_PROBLEM STATEMENT_
Search the entries for the word "blocks". Copy every line that holds it.

_DATA FOR THIS EXERCISE_
┌──
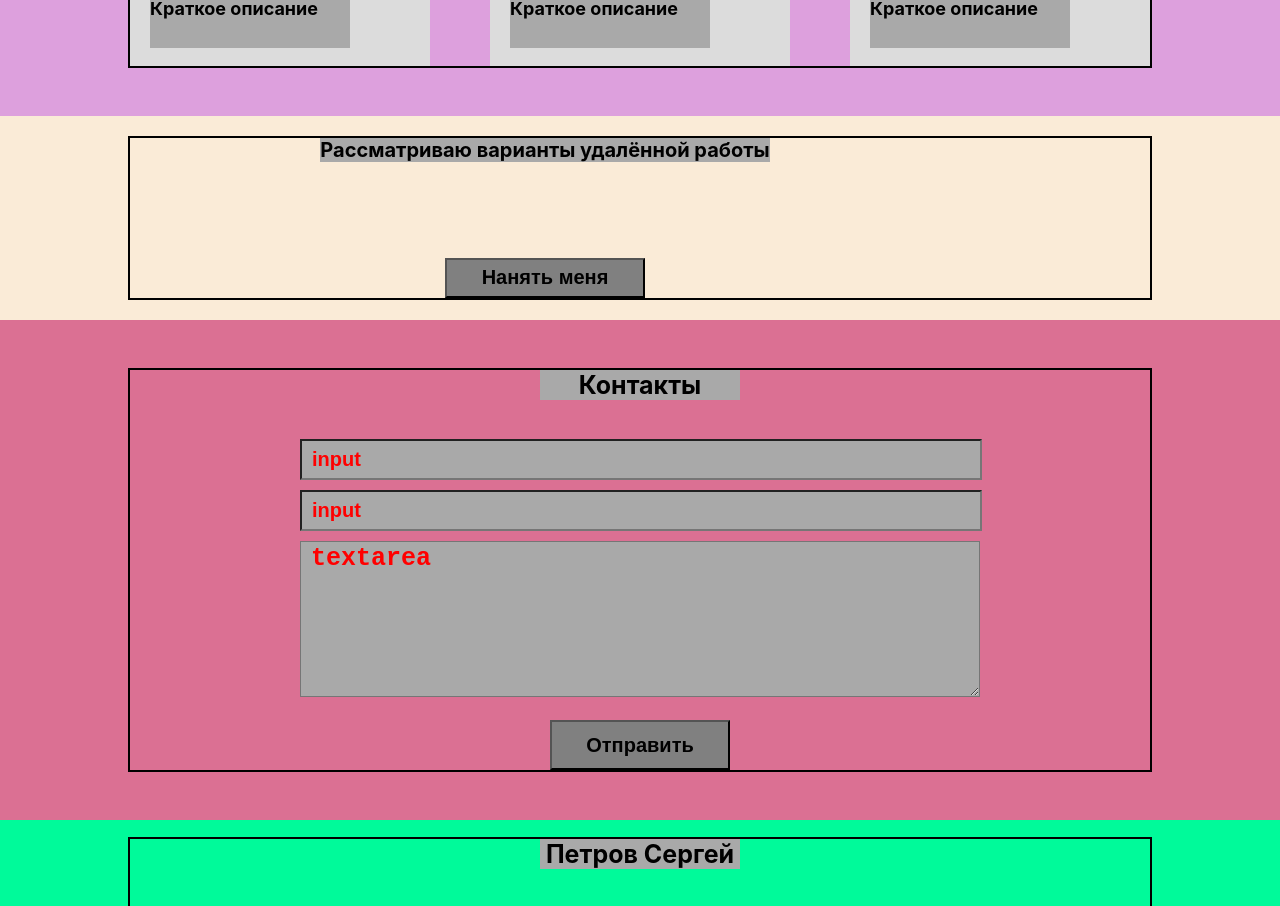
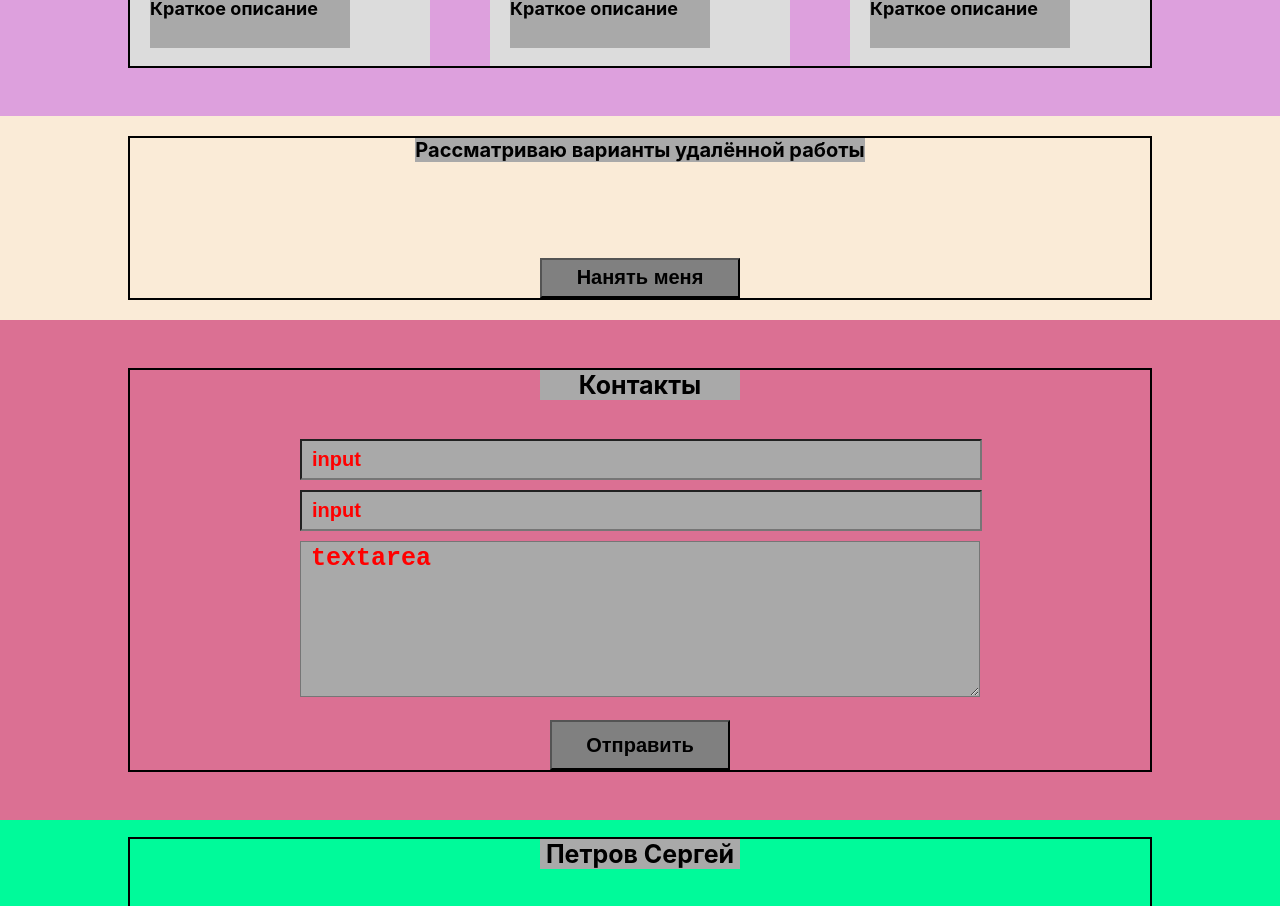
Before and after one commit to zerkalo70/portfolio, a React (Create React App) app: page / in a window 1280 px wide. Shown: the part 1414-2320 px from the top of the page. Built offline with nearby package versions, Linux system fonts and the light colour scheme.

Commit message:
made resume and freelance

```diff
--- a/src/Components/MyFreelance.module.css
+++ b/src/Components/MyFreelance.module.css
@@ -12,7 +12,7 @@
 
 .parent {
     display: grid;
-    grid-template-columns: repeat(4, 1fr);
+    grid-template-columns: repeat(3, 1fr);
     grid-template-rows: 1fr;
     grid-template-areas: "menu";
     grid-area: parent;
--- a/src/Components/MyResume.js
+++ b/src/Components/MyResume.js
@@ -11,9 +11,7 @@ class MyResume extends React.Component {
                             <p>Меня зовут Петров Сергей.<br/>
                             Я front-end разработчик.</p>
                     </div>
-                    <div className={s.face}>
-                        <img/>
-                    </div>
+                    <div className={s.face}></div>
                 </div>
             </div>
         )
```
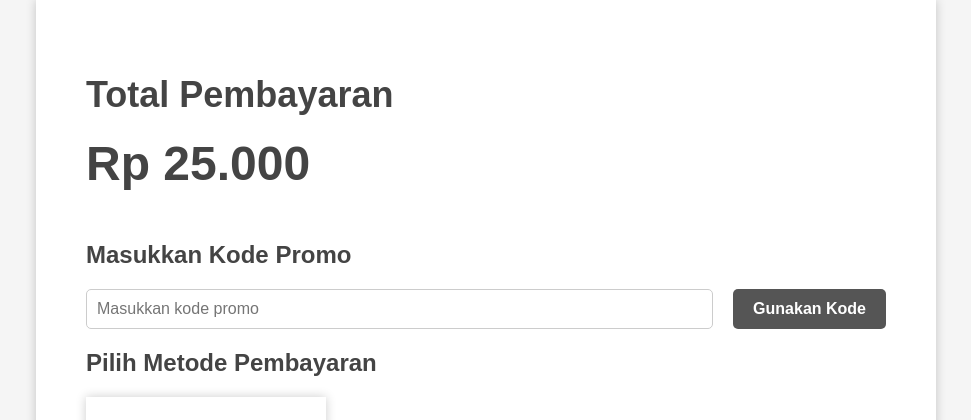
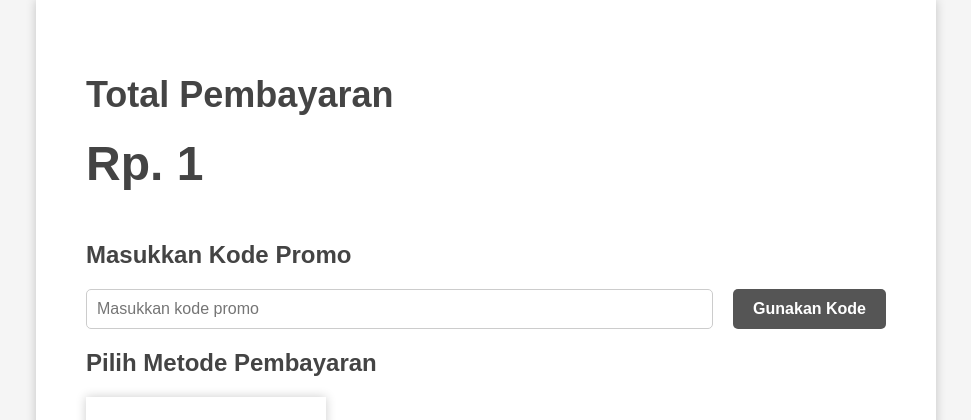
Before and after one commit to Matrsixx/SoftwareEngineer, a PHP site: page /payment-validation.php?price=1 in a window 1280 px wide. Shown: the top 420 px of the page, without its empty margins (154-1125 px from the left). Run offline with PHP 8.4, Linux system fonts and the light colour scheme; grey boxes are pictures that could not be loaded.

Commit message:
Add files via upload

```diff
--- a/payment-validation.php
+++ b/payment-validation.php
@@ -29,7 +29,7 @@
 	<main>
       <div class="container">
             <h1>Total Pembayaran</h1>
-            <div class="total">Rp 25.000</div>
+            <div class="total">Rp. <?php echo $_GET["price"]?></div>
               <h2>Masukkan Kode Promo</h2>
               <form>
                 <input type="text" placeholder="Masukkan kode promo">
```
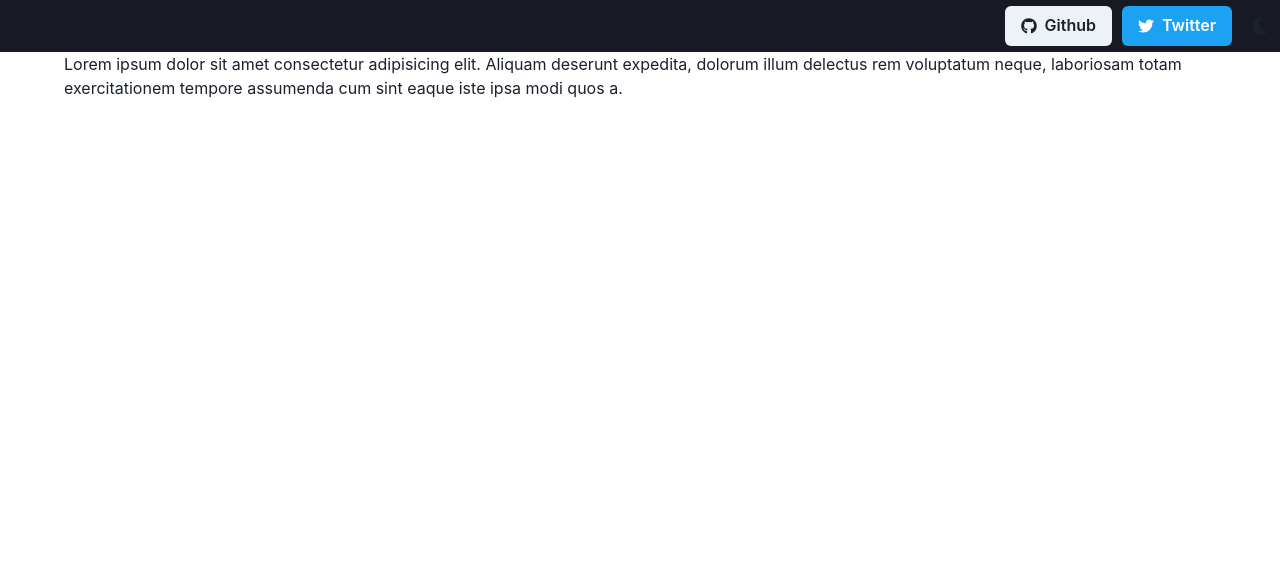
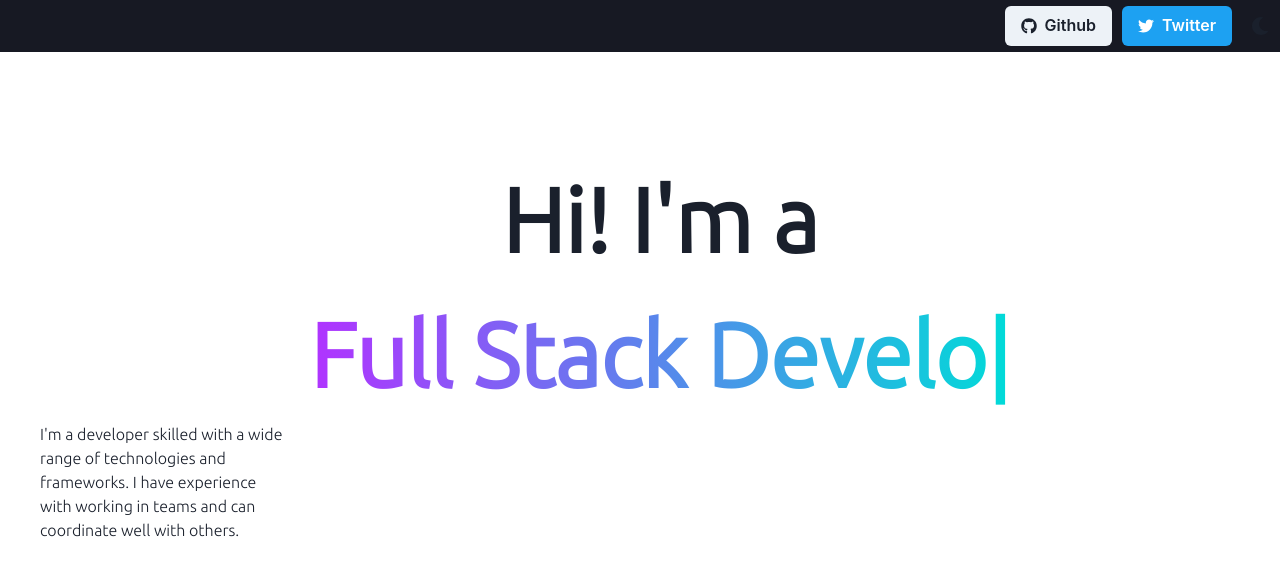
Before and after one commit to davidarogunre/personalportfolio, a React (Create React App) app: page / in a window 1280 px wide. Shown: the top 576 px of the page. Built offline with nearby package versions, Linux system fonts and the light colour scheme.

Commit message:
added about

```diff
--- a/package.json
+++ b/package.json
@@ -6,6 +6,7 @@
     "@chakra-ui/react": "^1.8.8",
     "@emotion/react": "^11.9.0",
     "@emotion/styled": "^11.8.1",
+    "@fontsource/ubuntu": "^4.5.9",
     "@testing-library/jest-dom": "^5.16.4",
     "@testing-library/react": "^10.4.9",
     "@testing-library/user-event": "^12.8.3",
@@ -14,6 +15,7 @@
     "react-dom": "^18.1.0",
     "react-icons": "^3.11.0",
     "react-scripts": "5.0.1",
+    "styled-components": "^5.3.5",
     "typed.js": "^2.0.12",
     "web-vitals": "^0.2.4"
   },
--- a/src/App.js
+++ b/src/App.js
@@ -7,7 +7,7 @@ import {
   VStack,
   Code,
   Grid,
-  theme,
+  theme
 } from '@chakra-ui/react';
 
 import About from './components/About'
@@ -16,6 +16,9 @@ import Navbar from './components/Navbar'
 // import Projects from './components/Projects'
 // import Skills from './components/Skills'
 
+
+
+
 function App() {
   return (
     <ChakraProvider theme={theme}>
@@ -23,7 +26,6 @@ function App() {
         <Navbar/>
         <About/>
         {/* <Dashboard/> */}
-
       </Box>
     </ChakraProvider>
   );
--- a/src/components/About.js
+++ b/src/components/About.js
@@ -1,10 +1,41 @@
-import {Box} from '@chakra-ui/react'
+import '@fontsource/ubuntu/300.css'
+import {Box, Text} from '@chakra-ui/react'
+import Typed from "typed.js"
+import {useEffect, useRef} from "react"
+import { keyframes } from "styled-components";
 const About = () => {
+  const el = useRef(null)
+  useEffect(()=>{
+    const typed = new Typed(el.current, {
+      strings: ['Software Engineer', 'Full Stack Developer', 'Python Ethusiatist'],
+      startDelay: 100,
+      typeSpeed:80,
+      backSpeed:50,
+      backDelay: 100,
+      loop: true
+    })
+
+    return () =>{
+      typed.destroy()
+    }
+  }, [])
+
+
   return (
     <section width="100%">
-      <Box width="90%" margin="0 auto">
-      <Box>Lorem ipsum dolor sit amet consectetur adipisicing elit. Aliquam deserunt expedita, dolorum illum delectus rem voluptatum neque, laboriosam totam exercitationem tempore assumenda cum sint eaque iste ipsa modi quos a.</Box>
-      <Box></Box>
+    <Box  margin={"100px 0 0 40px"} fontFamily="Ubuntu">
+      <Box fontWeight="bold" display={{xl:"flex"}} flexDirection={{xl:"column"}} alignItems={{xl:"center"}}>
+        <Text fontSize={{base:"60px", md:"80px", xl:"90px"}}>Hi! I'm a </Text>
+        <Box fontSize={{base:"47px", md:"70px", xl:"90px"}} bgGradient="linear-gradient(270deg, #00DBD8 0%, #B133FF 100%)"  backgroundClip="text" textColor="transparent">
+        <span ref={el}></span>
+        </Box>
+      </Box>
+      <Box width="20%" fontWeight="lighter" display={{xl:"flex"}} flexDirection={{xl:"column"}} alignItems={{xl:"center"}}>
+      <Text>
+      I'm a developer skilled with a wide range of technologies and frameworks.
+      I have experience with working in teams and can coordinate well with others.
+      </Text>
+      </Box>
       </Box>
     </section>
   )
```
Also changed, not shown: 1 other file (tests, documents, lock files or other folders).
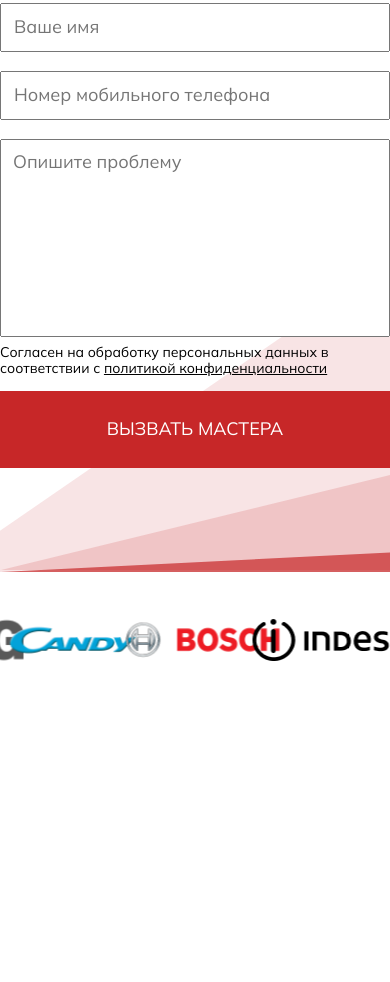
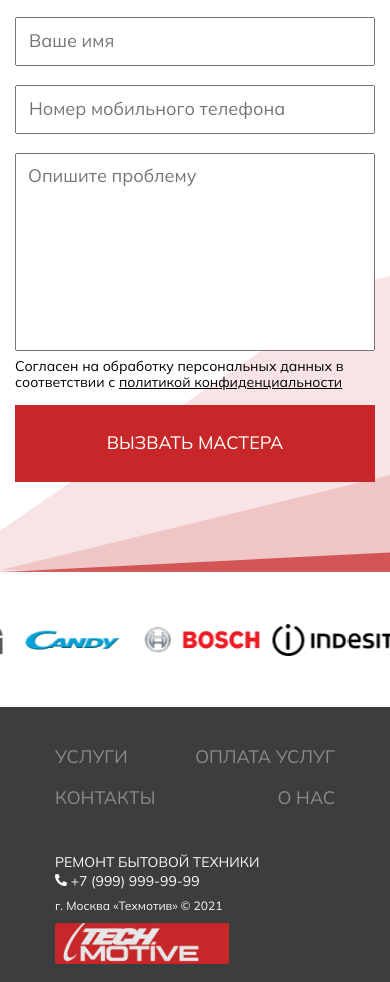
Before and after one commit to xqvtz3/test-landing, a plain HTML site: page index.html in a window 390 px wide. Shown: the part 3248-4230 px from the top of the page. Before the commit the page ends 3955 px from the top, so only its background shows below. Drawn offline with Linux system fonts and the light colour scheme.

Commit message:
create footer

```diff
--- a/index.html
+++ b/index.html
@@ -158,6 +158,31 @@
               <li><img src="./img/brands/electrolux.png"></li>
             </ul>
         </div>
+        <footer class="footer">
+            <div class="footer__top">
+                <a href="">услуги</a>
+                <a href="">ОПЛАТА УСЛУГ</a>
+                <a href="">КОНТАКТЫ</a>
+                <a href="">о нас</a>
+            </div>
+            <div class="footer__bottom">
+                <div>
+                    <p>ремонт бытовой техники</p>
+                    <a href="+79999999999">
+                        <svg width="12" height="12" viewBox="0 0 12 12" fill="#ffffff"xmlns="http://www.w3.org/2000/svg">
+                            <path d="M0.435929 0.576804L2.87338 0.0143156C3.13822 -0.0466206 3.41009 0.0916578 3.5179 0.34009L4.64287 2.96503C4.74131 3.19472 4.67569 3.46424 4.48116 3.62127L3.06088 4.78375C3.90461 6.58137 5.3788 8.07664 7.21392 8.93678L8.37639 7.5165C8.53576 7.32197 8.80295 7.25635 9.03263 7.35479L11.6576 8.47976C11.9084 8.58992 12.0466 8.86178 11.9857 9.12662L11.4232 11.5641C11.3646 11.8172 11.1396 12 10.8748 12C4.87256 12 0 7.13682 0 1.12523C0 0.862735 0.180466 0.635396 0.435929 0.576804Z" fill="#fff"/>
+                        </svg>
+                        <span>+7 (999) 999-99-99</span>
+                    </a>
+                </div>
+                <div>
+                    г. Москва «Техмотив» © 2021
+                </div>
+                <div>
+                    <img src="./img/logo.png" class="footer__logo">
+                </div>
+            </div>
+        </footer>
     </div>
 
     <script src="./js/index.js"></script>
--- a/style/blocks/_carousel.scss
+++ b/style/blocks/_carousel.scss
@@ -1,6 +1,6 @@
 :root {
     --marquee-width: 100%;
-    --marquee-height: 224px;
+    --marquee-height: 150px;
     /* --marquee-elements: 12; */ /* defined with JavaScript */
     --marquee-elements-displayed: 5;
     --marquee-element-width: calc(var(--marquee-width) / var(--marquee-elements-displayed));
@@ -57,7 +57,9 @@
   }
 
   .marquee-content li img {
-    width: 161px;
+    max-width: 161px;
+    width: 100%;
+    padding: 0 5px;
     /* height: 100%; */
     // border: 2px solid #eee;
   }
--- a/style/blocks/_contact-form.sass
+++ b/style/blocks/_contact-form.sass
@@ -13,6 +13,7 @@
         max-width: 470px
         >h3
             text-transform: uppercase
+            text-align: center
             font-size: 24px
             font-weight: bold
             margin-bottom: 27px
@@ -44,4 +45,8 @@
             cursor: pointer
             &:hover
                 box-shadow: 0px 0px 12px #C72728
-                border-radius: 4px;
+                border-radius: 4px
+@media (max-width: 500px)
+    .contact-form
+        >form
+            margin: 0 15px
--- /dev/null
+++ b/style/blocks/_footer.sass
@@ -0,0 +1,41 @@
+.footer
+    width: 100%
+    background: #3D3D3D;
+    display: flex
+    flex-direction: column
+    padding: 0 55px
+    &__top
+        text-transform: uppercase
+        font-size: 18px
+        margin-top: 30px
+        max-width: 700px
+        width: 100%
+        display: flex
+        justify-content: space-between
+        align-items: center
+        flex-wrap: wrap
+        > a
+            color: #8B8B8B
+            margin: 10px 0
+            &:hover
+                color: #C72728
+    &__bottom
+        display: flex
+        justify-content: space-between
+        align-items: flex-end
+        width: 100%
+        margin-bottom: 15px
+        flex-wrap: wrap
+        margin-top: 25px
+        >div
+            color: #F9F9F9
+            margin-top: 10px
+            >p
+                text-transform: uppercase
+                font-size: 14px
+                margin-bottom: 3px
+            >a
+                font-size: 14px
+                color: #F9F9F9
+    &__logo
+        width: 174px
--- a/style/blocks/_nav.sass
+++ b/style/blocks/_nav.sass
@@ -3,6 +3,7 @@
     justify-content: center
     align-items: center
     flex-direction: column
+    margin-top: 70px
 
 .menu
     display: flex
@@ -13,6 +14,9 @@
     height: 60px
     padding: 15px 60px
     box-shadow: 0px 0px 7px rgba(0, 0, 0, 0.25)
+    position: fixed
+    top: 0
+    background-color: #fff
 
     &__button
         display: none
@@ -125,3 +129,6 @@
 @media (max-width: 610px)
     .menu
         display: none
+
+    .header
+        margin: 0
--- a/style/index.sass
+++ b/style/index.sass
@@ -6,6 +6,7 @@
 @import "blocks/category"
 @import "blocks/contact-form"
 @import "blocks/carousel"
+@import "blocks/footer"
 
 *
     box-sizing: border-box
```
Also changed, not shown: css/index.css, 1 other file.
└──
_ANSWER BOX_
--- a/style/blocks/_carousel.scss
+++ b/style/blocks/_carousel.scss
--- a/style/blocks/_contact-form.sass
+++ b/style/blocks/_contact-form.sass
+++ b/style/blocks/_footer.sass
--- a/style/blocks/_nav.sass
+++ b/style/blocks/_nav.sass
 @import "blocks/category"
 @import "blocks/contact-form"
 @import "blocks/carousel"
+@import "blocks/footer"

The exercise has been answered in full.